But something else is brewing - certain to deepen the bitter enmity between the President and the Speaker of the House. 

On Friday, Nancy Pelosi is going to propose a tweak to the 25th Amendment. That’s the part of the Constitution that allows a President to be removed from office under certain circumstances.

Nancy Pelosi says Donald Trump is suffering 'disassociation from reality'. Credit: AP

Section Four allows the Vice President and a majority of the Cabinet to act to transfer power from the President if they judge he "is unable to discharge the powers and duties of his office".

But the Speaker is suggesting that a special Congressional commission should be set up that would also have a role in deciding if the President is mentally impaired.

It follows Pelosi’s claim on Thursday that the President is suffering "disassociation from reality." 

The implication is pretty stark - that Donald Trump is emotionally or mentally incapable of holding the presidency.

President Donald Trump, after taking off his mask on returning to the White House after his hospital stay Credit: Alex Brandon/AP

Plenty of Democrats - and some doctors too - are suggesting that perhaps the strong medication he is on - the Remdesivir and the Dexamethasone - are impairing his judgement. 

In particular, they are pointing out that the side effects of Dexamethasone can include mood swings, insomnia and (according to the drug label) "frank psychotic manifestations."

It’s true that Trump’s tweets and comments over the last few days are erratic even by his standards.

Democratic vice presidential candidate Kamala Harris.

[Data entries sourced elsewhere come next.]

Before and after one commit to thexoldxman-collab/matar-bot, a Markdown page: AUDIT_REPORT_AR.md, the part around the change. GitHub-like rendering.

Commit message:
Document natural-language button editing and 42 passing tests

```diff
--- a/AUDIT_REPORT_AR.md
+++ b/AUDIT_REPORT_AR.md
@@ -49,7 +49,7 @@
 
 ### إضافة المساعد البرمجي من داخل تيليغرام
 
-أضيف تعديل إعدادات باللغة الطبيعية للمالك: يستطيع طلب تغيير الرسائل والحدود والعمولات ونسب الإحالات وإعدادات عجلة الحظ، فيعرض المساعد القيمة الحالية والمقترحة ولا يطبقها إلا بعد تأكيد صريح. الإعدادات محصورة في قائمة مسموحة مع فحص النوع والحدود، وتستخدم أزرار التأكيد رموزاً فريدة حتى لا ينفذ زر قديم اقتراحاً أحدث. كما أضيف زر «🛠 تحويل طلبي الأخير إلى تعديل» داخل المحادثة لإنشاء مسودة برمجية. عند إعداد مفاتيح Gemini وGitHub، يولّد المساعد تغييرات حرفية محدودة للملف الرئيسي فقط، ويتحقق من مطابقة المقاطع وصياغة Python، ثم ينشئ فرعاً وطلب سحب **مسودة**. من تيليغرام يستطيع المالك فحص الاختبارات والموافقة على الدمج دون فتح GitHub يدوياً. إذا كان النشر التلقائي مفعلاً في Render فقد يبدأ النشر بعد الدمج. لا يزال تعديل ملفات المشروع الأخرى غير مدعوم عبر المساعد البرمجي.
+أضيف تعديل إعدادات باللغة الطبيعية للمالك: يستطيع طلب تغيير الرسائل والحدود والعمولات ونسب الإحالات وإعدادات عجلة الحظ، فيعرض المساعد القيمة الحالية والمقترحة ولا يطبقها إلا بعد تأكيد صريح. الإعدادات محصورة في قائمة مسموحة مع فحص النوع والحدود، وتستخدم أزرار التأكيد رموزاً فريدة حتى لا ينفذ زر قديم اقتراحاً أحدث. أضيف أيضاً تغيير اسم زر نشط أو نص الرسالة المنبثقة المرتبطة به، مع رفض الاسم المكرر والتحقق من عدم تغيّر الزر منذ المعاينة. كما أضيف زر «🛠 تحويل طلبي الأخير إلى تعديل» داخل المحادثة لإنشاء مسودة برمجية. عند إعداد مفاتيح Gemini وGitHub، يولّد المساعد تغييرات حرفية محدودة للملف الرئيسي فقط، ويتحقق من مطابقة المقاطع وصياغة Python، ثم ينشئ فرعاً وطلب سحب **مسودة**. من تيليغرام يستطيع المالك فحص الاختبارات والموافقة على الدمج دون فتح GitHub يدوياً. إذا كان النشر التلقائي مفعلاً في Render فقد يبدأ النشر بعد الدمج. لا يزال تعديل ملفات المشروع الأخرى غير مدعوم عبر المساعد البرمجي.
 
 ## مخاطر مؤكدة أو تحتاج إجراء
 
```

Credit: AP/Carolyn Kaster

And some of his comments are just distasteful and absurd, such as calling Senator Kamala Harris a monster and a communist.

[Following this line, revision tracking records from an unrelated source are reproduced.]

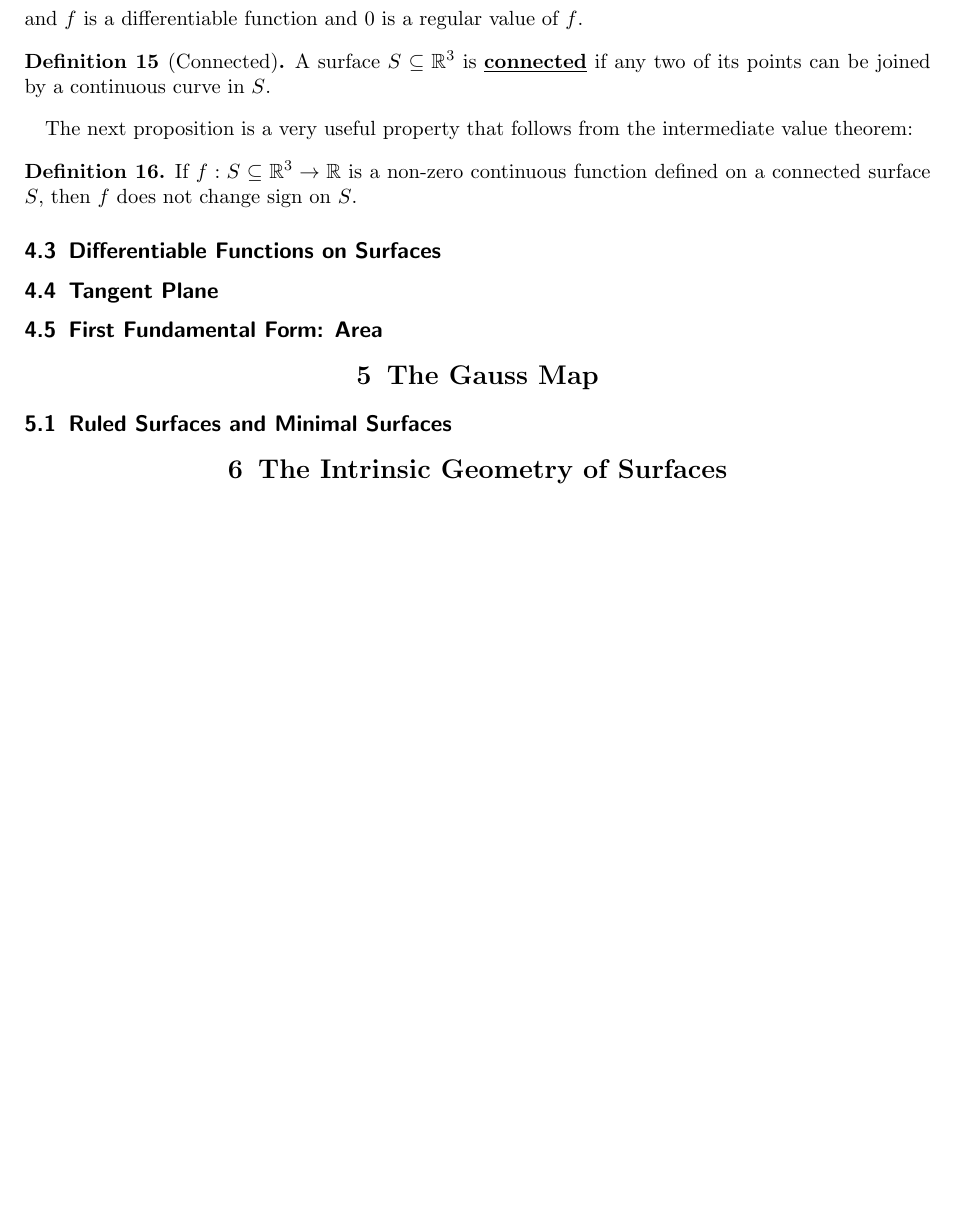
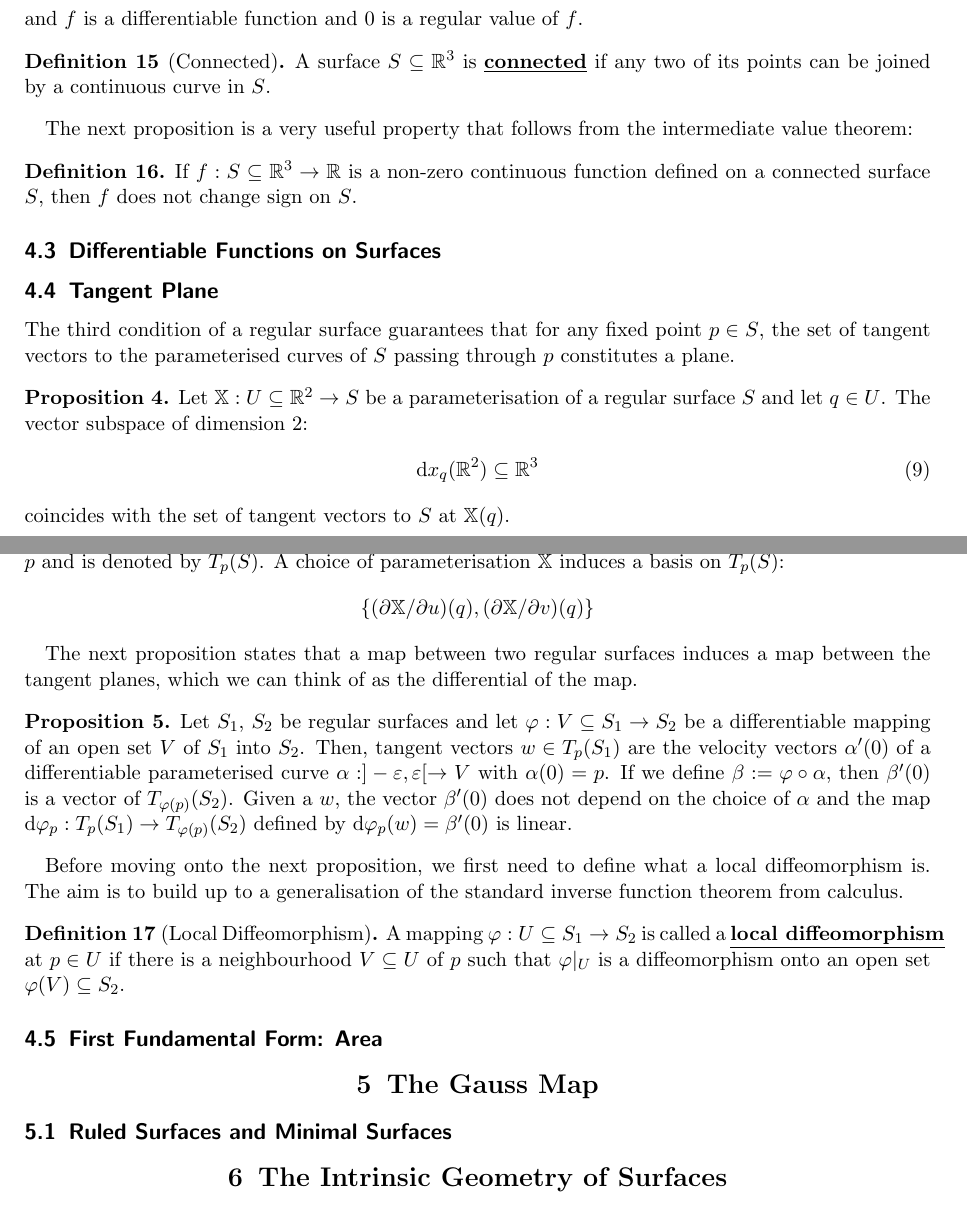
Before and after one commit to ShereenElaidi/mathnotes, a LaTeX document (m458.tex): part of page 6 of 6 before the commit and two parts of pages 6 and 7 of 7 after it, the two joined at a grey line, cut so that both start at the same text, the shorter picture padded with empty space. Compiled offline with pdfLaTeX.

Commit message:
diffgeo notes

```diff
--- a/m458.tex
+++ b/m458.tex
@@ -363,6 +363,33 @@ The next proposition is a very useful property that follows from the intermediat
 
 \subsection{Tangent Plane}
 
+The third condition of a regular surface guarantees that for any fixed point $p \in S$, the set of tangent vectors to the parameterised curves of $S$ passing through $p$ constitutes a plane.
+
+\begin{prop}
+	Let $\mathbb{X}: U \subseteq \R^2 \rightarrow S$ be a parameterisation of a regular surface $S$ and let $q \in U$. The vector subspace of dimension 2:
+	\begin{align}
+		\text{d}x_q (\R^2) \subseteq \R^3
+	\end{align}
+	coincides with the set of tangent vectors to $S$ at $\mathbb{X}(q)$.
+\end{prop}
+This plane does not depend on the parameterisation $\mathbb{X}$ and it is called the \dfn{tangent plane} to $S$ at $p$ and is denoted by $T_p(S)$. A choice of parameterisation $\mathbb{X}$ induces a basis on $T_p(S)$:
+\begin{align*}
+	\{ (\partial \mathbb{X}/ \partial u)(q), ( \partial \mathbb{X}/ \partial v)(q) \}
+\end{align*}
+
+
+The next proposition states that a map between two regular surfaces induces a map between the tangent planes, which we can think of as the differential of the map.
+
+\begin{prop}
+	Let $S_1$, $S_2$ be regular surfaces and let $\varphi: V \subseteq S_1 \rightarrow S_2$ be a differentiable mapping of an open set $V$ of $S_1$ into $S_2$. Then, tangent vectors $w \in T_p(S_1)$ are the velocity vectors $\alpha'(0)$ of a differentiable parameterised curve $\alpha: ]-\varepsilon, \varepsilon[ \rightarrow V$ with $\alpha(0) = p$. If we define $\beta:= \varphi \circ \alpha$, then $\beta '(0)$ is a vector of $T_{\varphi(p)}(S_2)$. Given a $w$, the vector $\beta'(0)$ does not depend on the choice of $\alpha$ and the map d$\varphi_p: T_p(S_1) \rightarrow T_{\varphi(p)}(S_2)$  defined by d$\varphi_p(w) = \beta'(0)$ is linear.
+\end{prop}
+Before moving onto the next proposition, we first need to define what a local diffeomorphism is. The aim is to build up to a generalisation of the standard inverse function theorem from calculus.
+
+\begin{definition}[Local Diffeomorphism]
+	A mapping $\varphi: U \subseteq S_1 \rightarrow S_2$ is called a \dfn{local diffeomorphism} at $p \in U$ if there is a neighbourhood $V \subseteq U$ of $p$ such that $\varphi|_U$ is a diffeomorphism onto an open set $\varphi(V) \subseteq S_2$.
+\end{definition}
+
+
 \subsection{First Fundamental Form: Area}
 
 
```
Also changed, not shown: m458.pdf, 4 other files.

Predictably, the President is firing back, accusing Pelosi of being crazy.  

That’s where we are in these final weeks of the campaign - the president and the Speaker exchanging these bizarre barbs. 

It should be added that there is no chance of Pelosi succeeding in changing the US constitution.

But it’s intended to rattle the President. This is psychological warfare and that tactic is likely to succeed.

Trump allies in Congress are accusing Pelosi of mounting a coup. 

On Saturday we may see Trump properly for the first time for several weeks.

In recent days, all of his appearances have been via Tweeted videos choreographed by the White House.

We are in the final stretch of this campaign.  

It was always going to be ugly. But no one could have anticipated that it would end like this.

And who says there aren’t more surprises in store?